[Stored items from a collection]
Content starts

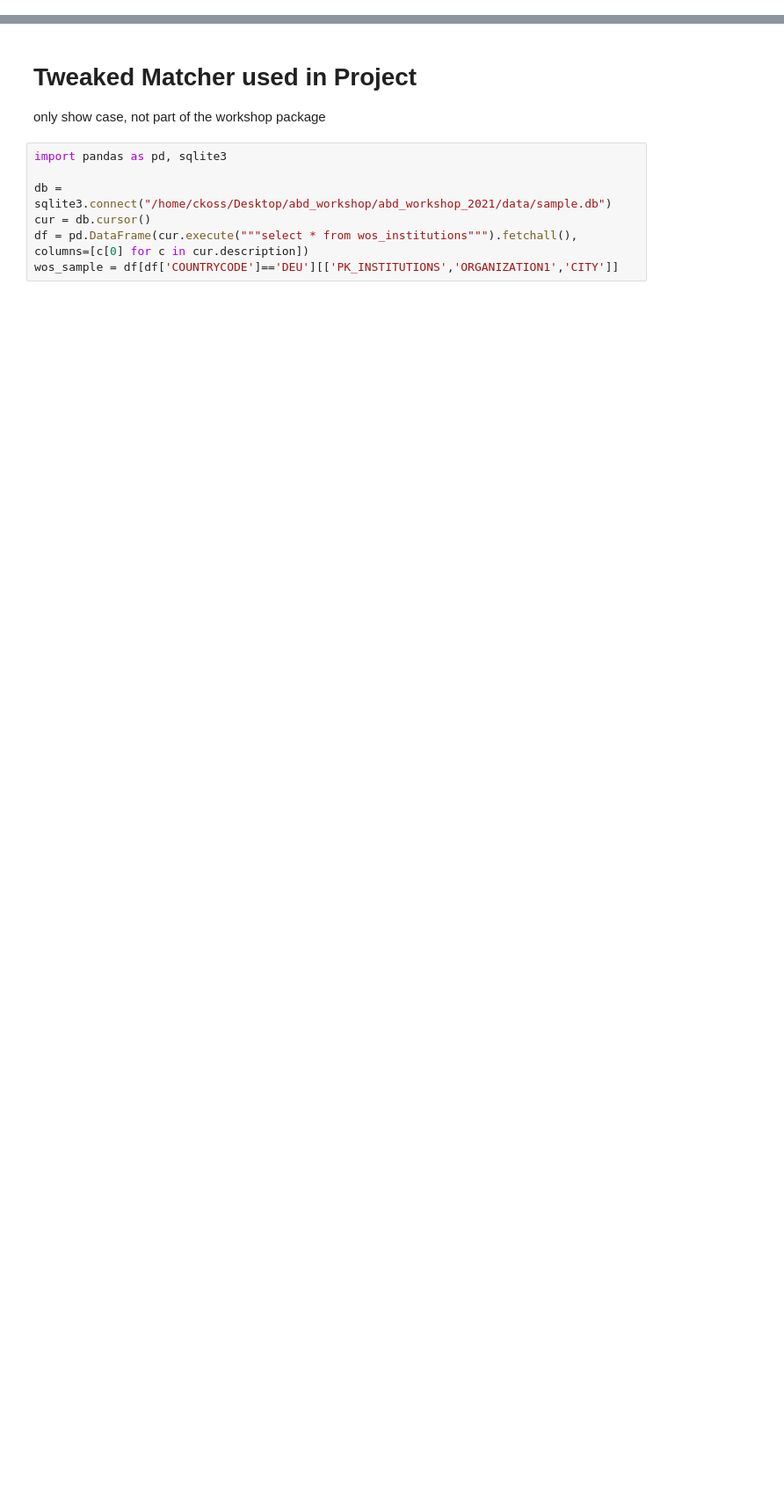
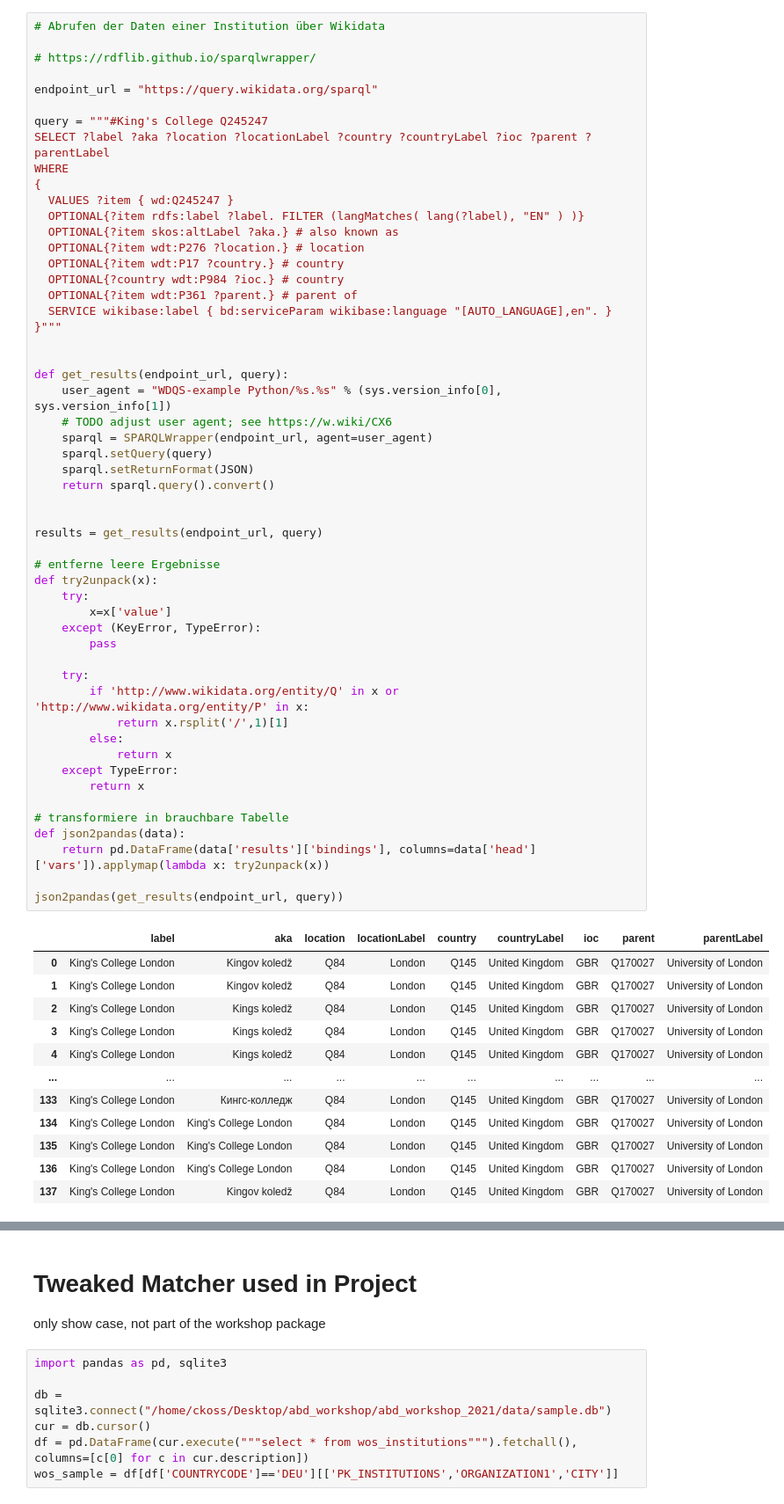
Before and after one commit to luerhard/abd_workshop_2021, a Jupyter notebook: notebooks/01-Session1/05_institution_matching.ipynb, the cells around one changed output, grey strips where cells are left out. Shown at 88% size. Drawn from its saved outputs; the diff is of its cells as text; blank space fills up the shorter version.

```diff
--- a/notebooks/01-Session1/05_institution_matching.ipynb
+++ b/notebooks/01-Session1/05_institution_matching.ipynb
@@ -281,0 +139,66 @@ Univ Bremerhaven Bremerhaven  --->  ['Q1622093' 'Hochschule Bremerhaven' 0.59761
+# %%
+# Abrufen der Daten einer Institution über Wikidata
+
+# https://rdflib.github.io/sparqlwrapper/
+
+endpoint_url = "https://query.wikidata.org/sparql"
+
+query = """#King's College Q245247
+SELECT ?label ?aka ?location ?locationLabel ?country ?countryLabel ?ioc ?parent ?parentLabel
+WHERE
+{
+  VALUES ?item { wd:Q245247 }
+  OPTIONAL{?item rdfs:label ?label. FILTER (langMatches( lang(?label), "EN" ) )}
+  OPTIONAL{?item skos:altLabel ?aka.} # also known as
+  OPTIONAL{?item wdt:P276 ?location.} # location
+  OPTIONAL{?item wdt:P17 ?country.} # country
+  OPTIONAL{?country wdt:P984 ?ioc.} # country
+  OPTIONAL{?item wdt:P361 ?parent.} # parent of
+  SERVICE wikibase:label { bd:serviceParam wikibase:language "[AUTO_LANGUAGE],en". }
+}"""
+
+
+def get_results(endpoint_url, query):
+    user_agent = "WDQS-example Python/%s.%s" % (sys.version_info[0], sys.version_info[1])
+    # TODO adjust user agent; see https://w.wiki/CX6
+    sparql = SPARQLWrapper(endpoint_url, agent=user_agent)
+    sparql.setQuery(query)
+    sparql.setReturnFormat(JSON)
+    return sparql.query().convert()
+
+
+results = get_results(endpoint_url, query)
+
+# entferne leere Ergebnisse
+def try2unpack(x):
+    try:
+        x=x['value']
+    except (KeyError, TypeError):
+        pass
+
+    try:
+        if 'http://www.wikidata.org/entity/Q' in x or 'http://www.wikidata.org/entity/P' in x:
+            return x.rsplit('/',1)[1]
+        else:
+            return x
+    except TypeError:
+        return x
+
+# transformiere in brauchbare Tabelle
+def json2pandas(data):
+    return pd.DataFrame(data['results']['bindings'], columns=data['head']['vars']).applymap(lambda x: try2unpack(x))
+
+json2pandas(get_results(endpoint_url, query))
+# %% [output]
+|  | label | aka | location | locationLabel | country | countryLabel | ioc | parent | parentLabel |
+| 0 | King's College London | Kingov koledž | Q84 | London | Q145 | United Kingdom | GBR | Q170027 | University of London |
+| 1 | King's College London | Kingov koledž | Q84 | London | Q145 | United Kingdom | GBR | Q170027 | University of London |
+| 2 | King's College London | Kings koledž | Q84 | London | Q145 | United Kingdom | GBR | Q170027 | University of London |
+| 3 | King's College London | Kings koledž | Q84 | London | Q145 | United Kingdom | GBR | Q170027 | University of London |
+| 4 | King's College London | Kings koledž | Q84 | London | Q145 | United Kingdom | GBR | Q170027 | University of London |
+| ... | ... | ... | ... | ... | ... | ... | ... | ... | ... |
+| 133 | King's College London | Кингс-колледж | Q84 | London | Q145 | United Kingdom | GBR | Q170027 | University of London |
+| 134 | King's College London | King's College London | Q84 | London | Q145 | United Kingdom | GBR | Q170027 | University of London |
+| 135 | King's College London | King's College London | Q84 | London | Q145 | United Kingdom | GBR | Q170027 | University of London |
+| 136 | King's College London | King's College London | Q84 | London | Q145 | United Kingdom | GBR | Q170027 | University of London |
+| 137 | King's College London | Kingov koledž | Q84 | London | Q145 | United Kingdom | GBR | Q170027 | University of London |
```
Also changed, not shown: parts of 56 cells of this notebook.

Content ends

• _WHAT IS BEING ASKED_: Give the entries above again word for word, without the pictures.

• _WRITTEN SOLUTION_:
Before and after one commit to luerhard/abd_workshop_2021, a Jupyter notebook: notebooks/01-Session1/05_institution_matching.ipynb, the cells around one changed output, grey strips where cells are left out. Shown at 88% size. Drawn from its saved outputs; the diff is of its cells as text; blank space fills up the shorter version.

```diff
--- a/notebooks/01-Session1/05_institution_matching.ipynb
+++ b/notebooks/01-Session1/05_institution_matching.ipynb
@@ -281,0 +139,66 @@ Univ Bremerhaven Bremerhaven  --->  ['Q1622093' 'Hochschule Bremerhaven' 0.59761
+# %%
+# Abrufen der Daten einer Institution über Wikidata
+
+# https://rdflib.github.io/sparqlwrapper/
+
+endpoint_url = "https://query.wikidata.org/sparql"
+
+query = """#King's College Q245247
+SELECT ?label ?aka ?location ?locationLabel ?country ?countryLabel ?ioc ?parent ?parentLabel
+WHERE
+{
+  VALUES ?item { wd:Q245247 }
+  OPTIONAL{?item rdfs:label ?label. FILTER (langMatches( lang(?label), "EN" ) )}
+  OPTIONAL{?item skos:altLabel ?aka.} # also known as
+  OPTIONAL{?item wdt:P276 ?location.} # location
+  OPTIONAL{?item wdt:P17 ?country.} # country
+  OPTIONAL{?country wdt:P984 ?ioc.} # country
+  OPTIONAL{?item wdt:P361 ?parent.} # parent of
+  SERVICE wikibase:label { bd:serviceParam wikibase:language "[AUTO_LANGUAGE],en". }
+}"""
+
+
+def get_results(endpoint_url, query):
+    user_agent = "WDQS-example Python/%s.%s" % (sys.version_info[0], sys.version_info[1])
+    # TODO adjust user agent; see https://w.wiki/CX6
+    sparql = SPARQLWrapper(endpoint_url, agent=user_agent)
+    sparql.setQuery(query)
+    sparql.setReturnFormat(JSON)
+    return sparql.query().convert()
+
+
+results = get_results(endpoint_url, query)
+
+# entferne leere Ergebnisse
+def try2unpack(x):
+    try:
+        x=x['value']
+    except (KeyError, TypeError):
+        pass
+
+    try:
+        if 'http://www.wikidata.org/entity/Q' in x or 'http://www.wikidata.org/entity/P' in x:
+            return x.rsplit('/',1)[1]
+        else:
+            return x
+    except TypeError:
+        return x
+
+# transformiere in brauchbare Tabelle
+def json2pandas(data):
+    return pd.DataFrame(data['results']['bindings'], columns=data['head']['vars']).applymap(lambda x: try2unpack(x))
+
+json2pandas(get_results(endpoint_url, query))
+# %% [output]
+|  | label | aka | location | locationLabel | country | countryLabel | ioc | parent | parentLabel |
+| 0 | King's College London | Kingov koledž | Q84 | London | Q145 | United Kingdom | GBR | Q170027 | University of London |
+| 1 | King's College London | Kingov koledž | Q84 | London | Q145 | United Kingdom | GBR | Q170027 | University of London |
+| 2 | King's College London | Kings koledž | Q84 | London | Q145 | United Kingdom | GBR | Q170027 | University of London |
+| 3 | King's College London | Kings koledž | Q84 | London | Q145 | United Kingdom | GBR | Q170027 | University of London |
+| 4 | King's College London | Kings koledž | Q84 | London | Q145 | United Kingdom | GBR | Q170027 | University of London |
+| ... | ... | ... | ... | ... | ... | ... | ... | ... | ... |
+| 133 | King's College London | Кингс-колледж | Q84 | London | Q145 | United Kingdom | GBR | Q170027 | University of London |
+| 134 | King's College London | King's College London | Q84 | London | Q145 | United Kingdom | GBR | Q170027 | University of London |
+| 135 | King's College London | King's College London | Q84 | London | Q145 | United Kingdom | GBR | Q170027 | University of London |
+| 136 | King's College London | King's College London | Q84 | London | Q145 | United Kingdom | GBR | Q170027 | University of London |
+| 137 | King's College London | Kingov koledž | Q84 | London | Q145 | United Kingdom | GBR | Q170027 | University of London |
```
Also changed, not shown: parts of 56 cells of this notebook.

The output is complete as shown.